What you have to do: Copy out, from the entries below, each line that holds the string "inplace".

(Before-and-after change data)
□ □ □
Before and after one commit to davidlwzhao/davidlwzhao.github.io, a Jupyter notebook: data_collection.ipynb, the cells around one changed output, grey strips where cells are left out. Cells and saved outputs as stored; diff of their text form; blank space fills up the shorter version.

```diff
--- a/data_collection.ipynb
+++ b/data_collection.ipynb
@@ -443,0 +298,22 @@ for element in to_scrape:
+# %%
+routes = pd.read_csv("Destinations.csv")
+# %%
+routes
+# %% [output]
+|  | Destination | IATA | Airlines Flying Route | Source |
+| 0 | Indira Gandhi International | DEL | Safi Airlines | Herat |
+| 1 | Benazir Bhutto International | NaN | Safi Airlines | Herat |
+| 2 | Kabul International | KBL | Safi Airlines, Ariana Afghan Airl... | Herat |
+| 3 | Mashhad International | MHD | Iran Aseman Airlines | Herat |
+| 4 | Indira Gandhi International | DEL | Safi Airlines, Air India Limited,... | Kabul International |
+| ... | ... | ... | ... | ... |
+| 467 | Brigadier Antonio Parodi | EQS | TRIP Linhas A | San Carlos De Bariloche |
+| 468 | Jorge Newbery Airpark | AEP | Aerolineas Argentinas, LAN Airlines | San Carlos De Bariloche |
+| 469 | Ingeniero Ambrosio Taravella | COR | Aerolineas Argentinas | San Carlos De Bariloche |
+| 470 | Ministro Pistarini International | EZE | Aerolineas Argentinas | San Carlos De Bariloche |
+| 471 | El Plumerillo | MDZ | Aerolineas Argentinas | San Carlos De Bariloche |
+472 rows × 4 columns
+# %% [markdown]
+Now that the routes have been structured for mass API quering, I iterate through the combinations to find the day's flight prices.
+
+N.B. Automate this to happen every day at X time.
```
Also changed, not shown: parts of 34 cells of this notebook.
□ □ □
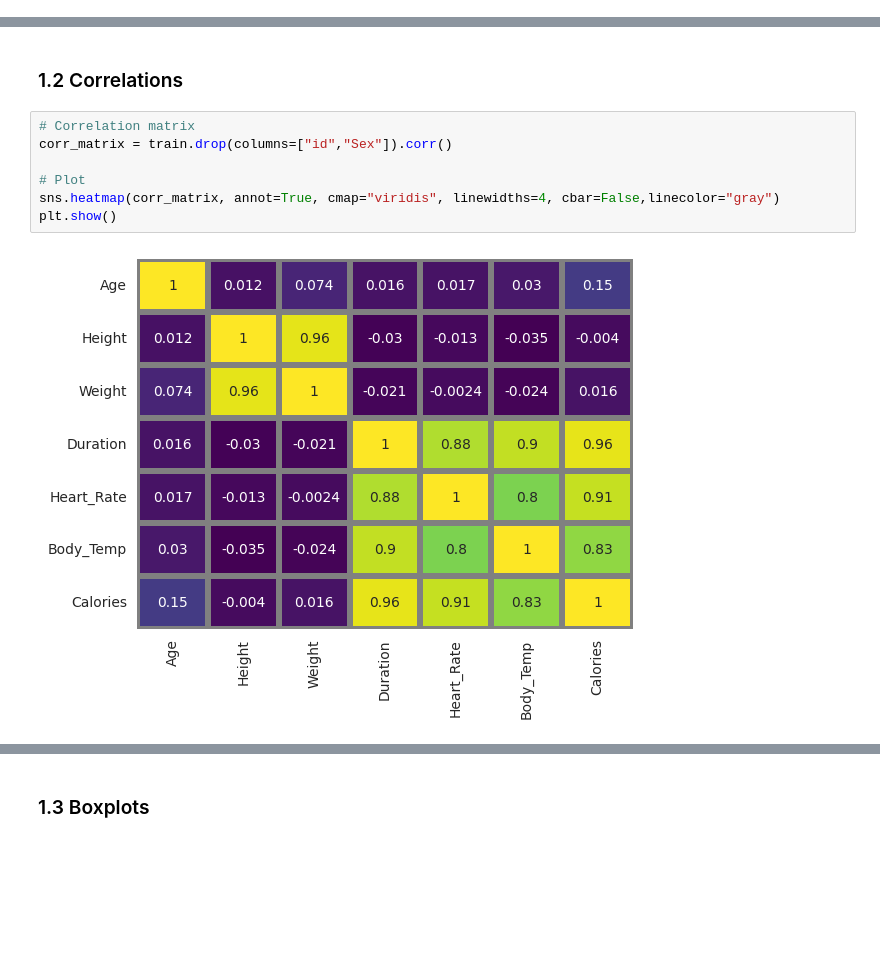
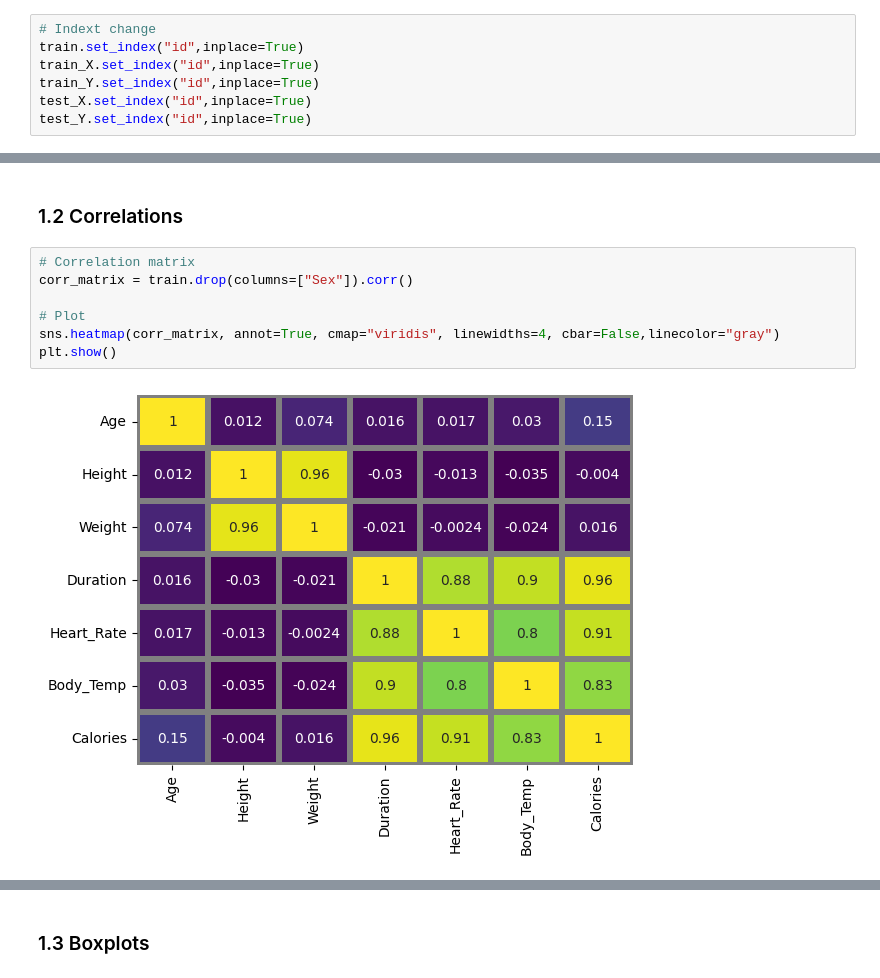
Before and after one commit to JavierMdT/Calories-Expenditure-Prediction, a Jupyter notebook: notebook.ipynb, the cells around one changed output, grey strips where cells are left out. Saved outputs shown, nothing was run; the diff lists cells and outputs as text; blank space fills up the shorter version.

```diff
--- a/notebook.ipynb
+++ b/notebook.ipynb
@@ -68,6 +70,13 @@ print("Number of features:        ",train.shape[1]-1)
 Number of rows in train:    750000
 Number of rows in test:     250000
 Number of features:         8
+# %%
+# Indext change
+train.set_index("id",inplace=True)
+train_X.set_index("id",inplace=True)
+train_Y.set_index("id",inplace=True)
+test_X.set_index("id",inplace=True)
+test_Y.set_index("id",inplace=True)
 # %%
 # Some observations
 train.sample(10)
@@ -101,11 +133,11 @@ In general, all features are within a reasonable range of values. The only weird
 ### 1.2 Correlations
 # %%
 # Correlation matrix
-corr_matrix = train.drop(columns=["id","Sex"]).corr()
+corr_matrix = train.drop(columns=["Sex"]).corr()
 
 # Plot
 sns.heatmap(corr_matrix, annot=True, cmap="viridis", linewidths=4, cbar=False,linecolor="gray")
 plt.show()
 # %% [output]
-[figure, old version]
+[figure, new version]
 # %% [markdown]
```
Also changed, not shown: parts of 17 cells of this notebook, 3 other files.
□ □ □
Exercise solution:
+train.set_index("id",inplace=True)
+train_X.set_index("id",inplace=True)
+train_Y.set_index("id",inplace=True)
+test_X.set_index("id",inplace=True)
+test_Y.set_index("id",inplace=True)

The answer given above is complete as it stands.